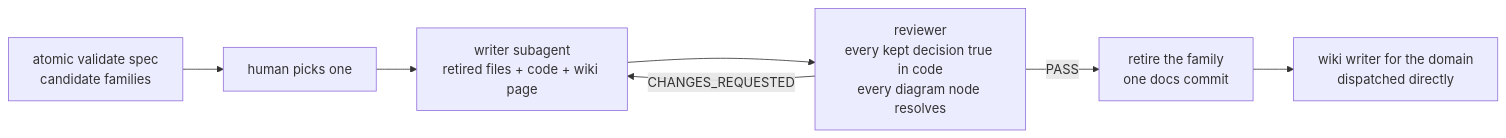
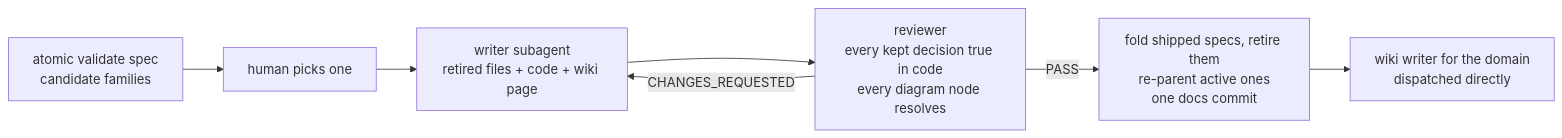
One commit to damusix/atomic-claude changed the second of 2 diagrams in docs/design/doc-consolidation.md. Above: the diagram before and after it, drawn with Mermaid. The commit also changed other lines of this file, not shown here.

````diff
--- a/docs/design/doc-consolidation.md
+++ b/docs/design/doc-consolidation.md
@@ -172,9 +183,9 @@
 ```mermaid
 flowchart LR
     A["atomic validate spec<br/>candidate families"] --> B["human picks one"]
     B --> C["writer subagent<br/>retired files + code + wiki page"]
     C --> D["reviewer<br/>every kept decision true in code<br/>every diagram node resolves"]
     D -->|"CHANGES_REQUESTED"| C
-    D -->|"PASS"| E["retire the family<br/>one docs commit"]
+    D -->|"PASS"| E["fold shipped specs, retire them<br/>re-parent active ones<br/>one docs commit"]
     E --> F["wiki writer for the domain<br/>dispatched directly"]
 ```
````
◇ ◇ ◇ ◇
DIRECTIONS
Identify each line in the entries with the word "docs" and copy it.

ANSWER SECTION
One commit to damusix/atomic-claude changed the second of 2 diagrams in docs/design/doc-consolidation.md. Above: the diagram before and after it, drawn with Mermaid. The commit also changed other lines of this file, not shown here.
--- a/docs/design/doc-consolidation.md
+++ b/docs/design/doc-consolidation.md
-    D -->|"PASS"| E["retire the family<br/>one docs commit"]
+    D -->|"PASS"| E["fold shipped specs, retire them<br/>re-parent active ones<br/>one docs commit"]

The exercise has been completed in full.